The Azimuth Forum uses [MathJax](https://docs.mathjax.org/en/latest/start.html#) to display equations. MathJaX is a version of LaTeX designed for use on the web, limited in its power compared to full LaTeX. If you don't know LaTeX, you can't do math in the 21st century! No other method is as good at creating equations such as this one from the book:

$$ d(U,V) :=\sup_{u\in U}\inf_{v\in V}d(u,v)

\qquad\qquad

\mathcal{X}(U,V) :=\bigwedge_{u\in U}\bigvee_{v\in V}\mathcal{X}(u,v). $$

It takes a while to learn LaTeX: everyone serious about math must go through the pain of this. Here is a quick intro:

* [MathJax basic tutorial](https://math.meta.stackexchange.com/questions/5020/mathjax-basic-tutorial-and-quick-reference).

Unfortunately, a couple things on this tutorial don't apply here! Most importantly, as I mentioned on the welcome page:

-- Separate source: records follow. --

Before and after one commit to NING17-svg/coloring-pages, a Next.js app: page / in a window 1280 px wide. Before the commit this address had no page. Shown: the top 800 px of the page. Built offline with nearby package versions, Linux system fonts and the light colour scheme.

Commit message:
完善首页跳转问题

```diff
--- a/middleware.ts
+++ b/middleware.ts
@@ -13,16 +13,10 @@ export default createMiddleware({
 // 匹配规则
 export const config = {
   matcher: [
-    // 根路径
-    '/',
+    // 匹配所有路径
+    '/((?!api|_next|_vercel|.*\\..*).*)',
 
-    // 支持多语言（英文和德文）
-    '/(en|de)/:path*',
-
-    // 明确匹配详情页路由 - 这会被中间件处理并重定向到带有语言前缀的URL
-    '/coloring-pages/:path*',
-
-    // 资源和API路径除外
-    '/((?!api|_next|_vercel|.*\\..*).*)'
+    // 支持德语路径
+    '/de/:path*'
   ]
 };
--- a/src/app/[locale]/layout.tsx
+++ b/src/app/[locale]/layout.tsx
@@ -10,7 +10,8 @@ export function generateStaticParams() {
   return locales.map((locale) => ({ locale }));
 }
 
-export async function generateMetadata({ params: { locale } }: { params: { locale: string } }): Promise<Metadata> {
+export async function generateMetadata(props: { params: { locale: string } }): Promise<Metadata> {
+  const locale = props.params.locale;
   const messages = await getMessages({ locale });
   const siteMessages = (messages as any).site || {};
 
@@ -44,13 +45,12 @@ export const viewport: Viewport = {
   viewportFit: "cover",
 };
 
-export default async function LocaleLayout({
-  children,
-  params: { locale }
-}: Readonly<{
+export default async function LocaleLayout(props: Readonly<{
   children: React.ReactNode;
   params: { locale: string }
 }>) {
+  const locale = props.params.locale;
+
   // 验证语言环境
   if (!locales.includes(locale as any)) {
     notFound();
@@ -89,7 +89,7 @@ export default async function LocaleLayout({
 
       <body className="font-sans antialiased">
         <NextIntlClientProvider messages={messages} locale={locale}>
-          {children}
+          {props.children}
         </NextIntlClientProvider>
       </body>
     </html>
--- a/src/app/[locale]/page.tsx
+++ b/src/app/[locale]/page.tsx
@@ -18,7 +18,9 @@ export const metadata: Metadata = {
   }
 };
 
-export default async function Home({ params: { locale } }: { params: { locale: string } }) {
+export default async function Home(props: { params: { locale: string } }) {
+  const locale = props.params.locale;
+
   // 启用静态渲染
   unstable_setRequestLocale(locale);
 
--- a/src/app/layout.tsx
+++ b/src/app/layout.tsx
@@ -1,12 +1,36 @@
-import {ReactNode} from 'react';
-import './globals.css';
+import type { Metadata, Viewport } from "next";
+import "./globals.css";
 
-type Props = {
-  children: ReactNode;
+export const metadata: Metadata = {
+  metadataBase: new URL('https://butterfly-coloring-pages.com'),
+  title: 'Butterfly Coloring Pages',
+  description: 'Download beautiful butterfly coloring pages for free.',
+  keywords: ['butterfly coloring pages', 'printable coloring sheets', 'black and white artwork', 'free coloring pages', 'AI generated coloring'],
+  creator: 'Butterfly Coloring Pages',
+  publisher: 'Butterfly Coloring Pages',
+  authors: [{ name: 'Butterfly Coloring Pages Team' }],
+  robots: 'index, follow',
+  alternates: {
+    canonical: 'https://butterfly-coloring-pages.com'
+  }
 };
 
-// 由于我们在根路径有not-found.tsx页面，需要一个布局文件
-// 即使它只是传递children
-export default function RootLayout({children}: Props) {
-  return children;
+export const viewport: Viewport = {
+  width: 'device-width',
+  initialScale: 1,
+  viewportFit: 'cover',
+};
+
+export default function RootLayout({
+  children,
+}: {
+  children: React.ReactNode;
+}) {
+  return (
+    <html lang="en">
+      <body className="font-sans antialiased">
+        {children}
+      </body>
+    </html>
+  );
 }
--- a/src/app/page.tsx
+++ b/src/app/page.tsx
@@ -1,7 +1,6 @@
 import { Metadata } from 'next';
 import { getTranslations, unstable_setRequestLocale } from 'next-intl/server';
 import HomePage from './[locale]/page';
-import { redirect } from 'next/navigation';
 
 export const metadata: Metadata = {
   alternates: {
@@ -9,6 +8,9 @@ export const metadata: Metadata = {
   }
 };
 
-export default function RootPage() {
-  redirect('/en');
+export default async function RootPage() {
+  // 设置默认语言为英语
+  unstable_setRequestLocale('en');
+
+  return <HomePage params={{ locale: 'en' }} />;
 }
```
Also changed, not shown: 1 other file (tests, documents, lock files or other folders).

For "displayed" equations, centered on the page, use double dollar signs: `$$E = \sqrt{m^2 + p^2}$$` produces this: $$E = \sqrt{m^2 + p^2}$$

For "inline" equations, mixed in with your text, use this method: `\\(E = \sqrt{m^2 + p^2}\\)` produces this: \\(E = \sqrt{m^2 + p^2}\\).

**Formatting**

Unlike full-fledged LaTeX, MathJaX does not handle formatting _outside_ equations. The Azimuth Forum runs on [Vanilla](https://vanillaforums.com/en/features/forums/), but not all the fancy features of Vanilla have been activated here.

To create italics, boldface, quoted passages numbered or itemized lists, subject headers, and the like, use [Markdown](https://github.com/adam-p/markdown-here/wiki/Markdown-Cheatsheet). To include images you can also use HTML: for example,

``

creates this:

This image is stored in my own personal website. If someone wants to create a Github site or other method for storing images to be used in this course, please go ahead and let us know about it!

**Questions**

If you don't know how to do something, and someone else does, the quickest solution is often to click on the little gear at upper right of each comment, and choose "View Source". Then you can see how they did it.

Every imaginable question about LaTeX has already been asked and answered here:

* [TeX - LaTeX Stack Exchange](https://tex.stackexchange.com/).

If you have specific technical questions about MathJax or Vanilla or Markdown, or other aspects of how the Azimuth Forum works, start a discussion in category [Technical](https://forum.azimuthproject.org/categories/Technical). Since we have a lot of experts on computer science here, someone here can probably answer your question.

[[Dave Tanzer]] set up the forum, and he's paying for it. But he doesn't have much time to manage it, or answer questions - nor do I. So please restrain your desire to perfect the environment and focus on learning math. If one of you wants to help run the forum, and has time to do it in a consistent way throughout the course, please volunteer!